By - Kjell Follingstad Anderson

Idi Amin Dada was the dictator of Uganda from 1971-1979 – he was best known for his brutality and his seemingly erratic behaviour.  He was born in 1925 in West Nile Province (in the northwest of Uganda).  He attended an Islamic school and entered the colonial British Army in 1946. He claims to have fought in the Burmese campaign of the Second World War but this was an impossibility, considering the year in which he joined the army.  This is just one example of the many boastful exaggerations and falsifications that Amin was prone to.  Amin was also known to possess a certain cunning and magnetism that served him well in his lifelong manipulations.

Amin’s sadistic personality first became evident when in 1962 he commanded a detachment of the King’s African Rifles (KAR) in an investigation of cattle theft in Turkana.  Several of the alleged thieves were killed and when their bodies were later exhumed from pits it became evident that they had been beaten, tortured, and in some cases buried alive.1

Uganda became independent from Britain in 1962 and in 1966 Prime Minister Milton Obote threw out the constitution and assumed direct and complete control of the country.  In 1971 Amin (by this point the Armed Forces Commander) overthrew Obote in a military coup.  Amin was one of the first two “black” Africans to become commissioned officers in Uganda and he had quickly risen through the ranks of the military.  At first Amin’s regime seemed to be quite moderate as he abolished the secret police (the General Service Unit) and freed many political prisoners.  Amin also promised to hold free elections soon but the tenor of his regime soon changed.  He began to use the military police, State Research Bureau (an intelligence body under his personal control), and the Public Safety Unit to brutally repress and kill his opponents.  Through the years Amin became increasingly paranoid and distrustful, and progressively broadened his definition of his “enemies.”

Amin’s brutality also had an ethnic dimension as he oppressed certain ethnic groups such as the Acholi and Lango, while favouring other groups such as the “Nubians” from the West Nile region straddling the Sudanese border.  He purged (executed) as many as 7 000 ethnic Acholi and Lango from the army (two thirds of the army) in his first year in power.2  He also expelled 35 000 Indians from Uganda in 1972.

In the 1972 Entebbe incident an Air France Plane flying from Paris to Athens was hijacked by the Popular Front for the Liberation of Palestine and two members of Germany's Baader-Meinhof gang and flown to Entebbe (Uganda).  Amin took little action (Amin had close relations with Libya and sometimes flirted with radical Islamic and leftist groups) and the passengers were rescued in an Israeli raid.  This incident resulted in a further deterioration of Uganda’s external relations and countries such as Israel, the United States, and the United Kingdom all broke relations at some point with the Amin regime.  As he became more isolationist, Amin also increased his rhetoric, dubbing himself the “Conqueror of the British Empire” and the “King of Scotland.”  He also made grossly anti-Semitic statements defending the holocaust.
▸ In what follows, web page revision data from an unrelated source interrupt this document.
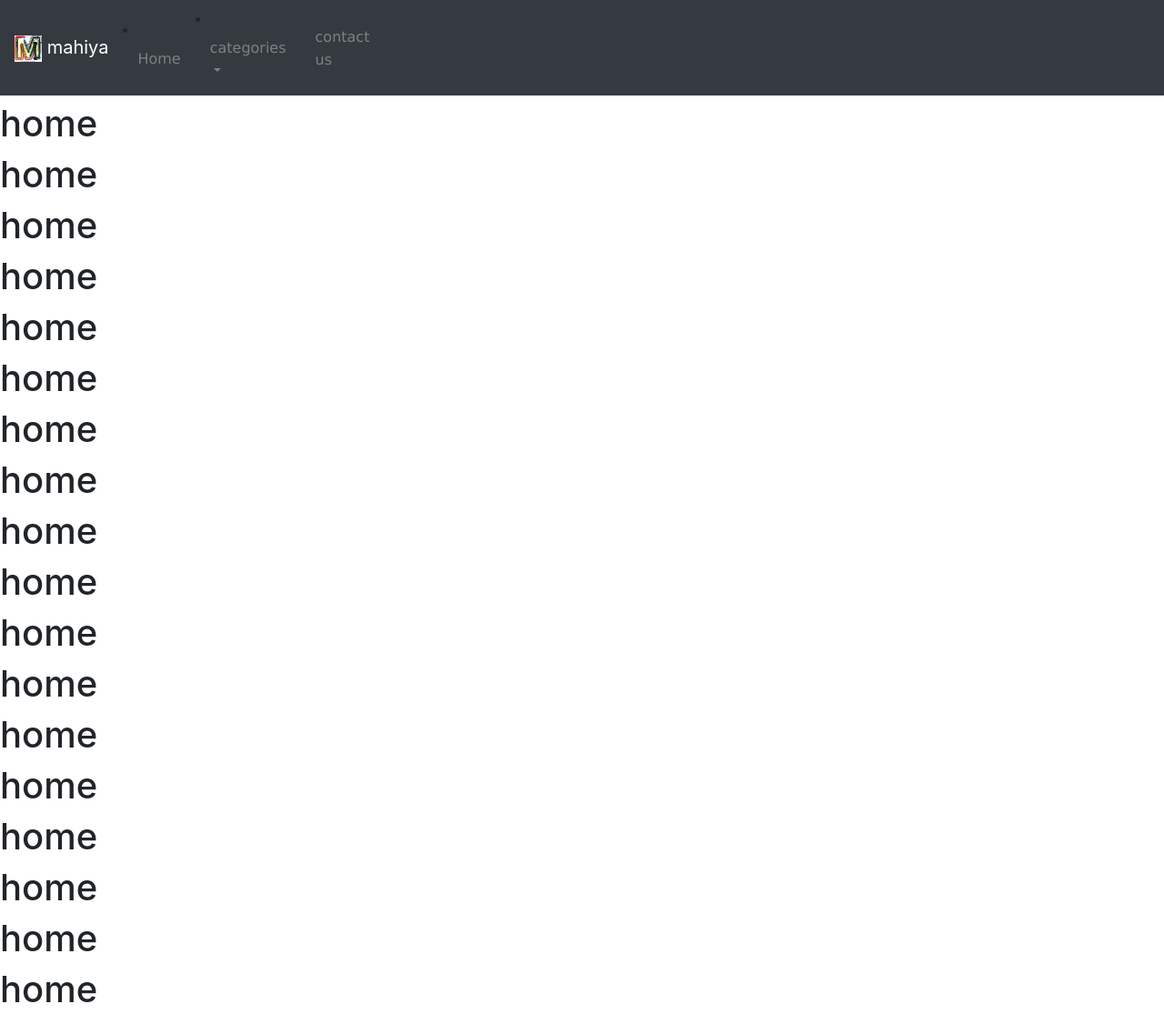
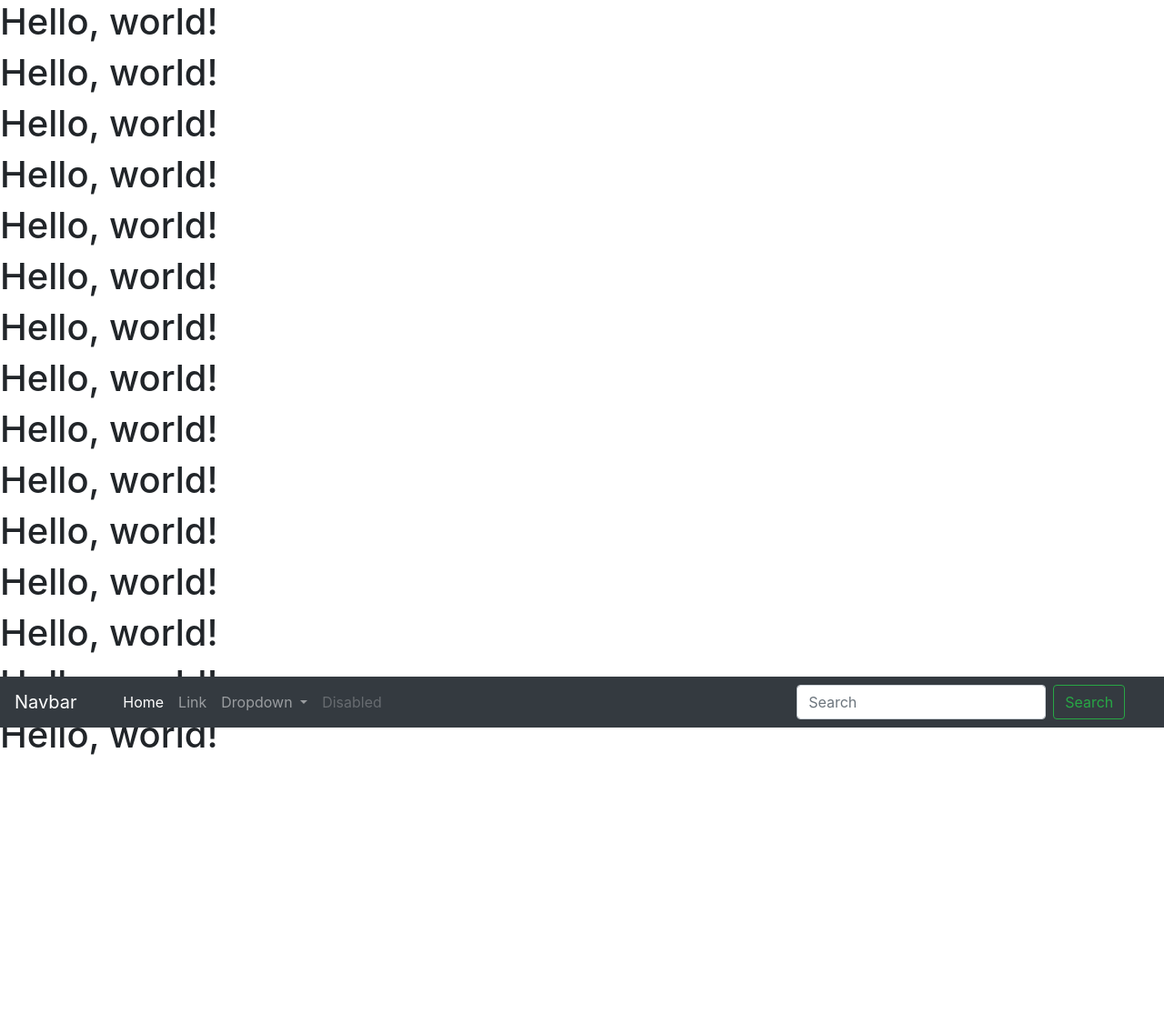
Before and after one commit to mahiya0047/Content-Management-System, a plain HTML site: page index.html in a window 1280 px wide. Shown: the top 1115 px of the page at 91% size. After the commit the page ends 840 px from the top, so only its background shows below. Drawn offline with nearby package versions, Linux system fonts and the light colour scheme.

Commit message:
new navbar

```diff
--- a/index.html
+++ b/index.html
@@ -10,18 +10,22 @@
     <title>mahiya</title>
   </head>
   <body>
-    <nav class="navbar navbar-expand-lg navbar fixed-top navbar-dark bg-dark">
-  <a class="navbar-brand" href="index.html"><img src="img/icon.jpg" alt="logo" width="30px">  mahiya</a>
+    <nav class="navbar navbar-expand-lg navbar fixed-bottom navbar-dark bg-dark navbar-light bg-light">
+  <a class="navbar-brand" href="#">Navbar</a>
   <button class="navbar-toggler" type="button" data-toggle="collapse" data-target="#navbarSupportedContent" aria-controls="navbarSupportedContent" aria-expanded="false" aria-label="Toggle navigation">
     <span class="navbar-toggler-icon"></span>
   </button>
-  <li class="nav-item active">
-        <a class="nav-link" href="index.html"><span style="color:grey"><span style="font-family:verdana">Home<span class="sr-only"><(current)</span></a>
+  <div class="container navbar-container" id="navbarSupportedContent">
+    <ul class="navbar-nav mr-auto">
+      <li class="nav-item active">
+        <a class="nav-link" href="#">Home <span class="sr-only">(current)</span></a>
       </li>
-
+      <li class="nav-item">
+        <a class="nav-link" href="#">Link</a>
+      </li>
       <li class="nav-item dropdown">
-        <a class="nav-link dropdown-toggle" href="#" id="navbarDropdown" role="button" data-toggle="dropdown" aria-haspopup="true" aria-expanded="false"<span style="color:grey"><span style="font-family:verdana">
-          categories
+        <a class="nav-link dropdown-toggle" href="#" id="navbarDropdown" role="button" data-toggle="dropdown" aria-haspopup="true" aria-expanded="false">
+          Dropdown
         </a>
         <div class="dropdown-menu" aria-labelledby="navbarDropdown">
           <a class="dropdown-item" href="#">Action</a>
@@ -30,34 +34,30 @@
           <a class="dropdown-item" href="#">Something else here</a>
         </div>
       </li>
-      <a class="nav-link" href="index.html"><span style="color:grey"><span style="font-family:verdana">contact us<span class="sr-only"><(current)</span></a>
-
-
-  <div class="container" id="navbarSupportedContent">
-    <ul class="navbar-nav mr-auto">
+      <li class="nav-item">
+        <a class="nav-link disabled" href="#">Disabled</a>
+      </li>
     </ul>
+    <form class="form-inline my-2 my-lg-0">
+      <input class="form-control mr-sm-2" type="search" placeholder="Search" aria-label="Search">
+      <button class="btn btn-outline-success my-2 my-sm-0" type="submit">Search</button>
+    </form>
   </div>
 </nav>
-<h1>home</h1>
-<h1>home</h1>
-<h1>home</h1>
-<h1>home</h1>
-<h1>home</h1>
-<h1>home</h1>
-<h1>home</h1>
-<h1>home</h1>
-<h1>home</h1>
-<h1>home</h1>
-<h1>home</h1>
-<h1>home</h1>
-<h1>home</h1>
-<h1>home</h1>
-<h1>home</h1>
-<h1>home</h1>
-<h1>home</h1>
-<h1>home</h1>
-<h1>home</h1>
-<h1>home</h1>
+    <h1>Hello, world!</h1>
+    <h1>Hello, world!</h1>
+    <h1>Hello, world!</h1>
+    <h1>Hello, world!</h1>
+    <h1>Hello, world!</h1>
+    <h1>Hello, world!</h1>
+    <h1>Hello, world!</h1>
+    <h1>Hello, world!</h1>
+    <h1>Hello, world!</h1>
+    <h1>Hello, world!</h1>
+    <h1>Hello, world!</h1>
+    <h1>Hello, world!</h1>
+    <h1>Hello, world!</h1>
+    <h1>Hello, world!</h1>
     <h1>Hello, world!</h1>
     <script src="https://code.jquery.com/jquery-3.3.1.slim.min.js" integrity="sha384-q8i/X+965DzO0rT7abK41JStQIAqVgRVzpbzo5smXKp4YfRvH+8abtTE1Pi6jizo" crossorigin="anonymous"></script>
     <script src="https://cdnjs.cloudflare.com/ajax/libs/popper.js/1.14.3/umd/popper.min.js" integrity="sha384-ZMP7rVo3mIykV+2+9J3UJ46jBk0WLaUAdn689aCwoqbBJiSnjAK/l8WvCWPIPm49" crossorigin="anonymous"></script>
```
In 1979 Amin invaded Tanzania and it was the Tanzanian army that drove him from power later the same year.  Amin died as an old man in exile in Saudi Arabia in 2003.

In all Amin murdered at least one hundred thousand people and probably as many as 300 000 (according to the International Commission of Jurists).  Many others suffered human rights abuses such as torture, mutilation, and rape. Amin never faced justice in Uganda, or in an international court, for his crimes.


1 Patrick Keatley, "Idi Amin," The Guardian, August 18, 2003.

2 Keatley.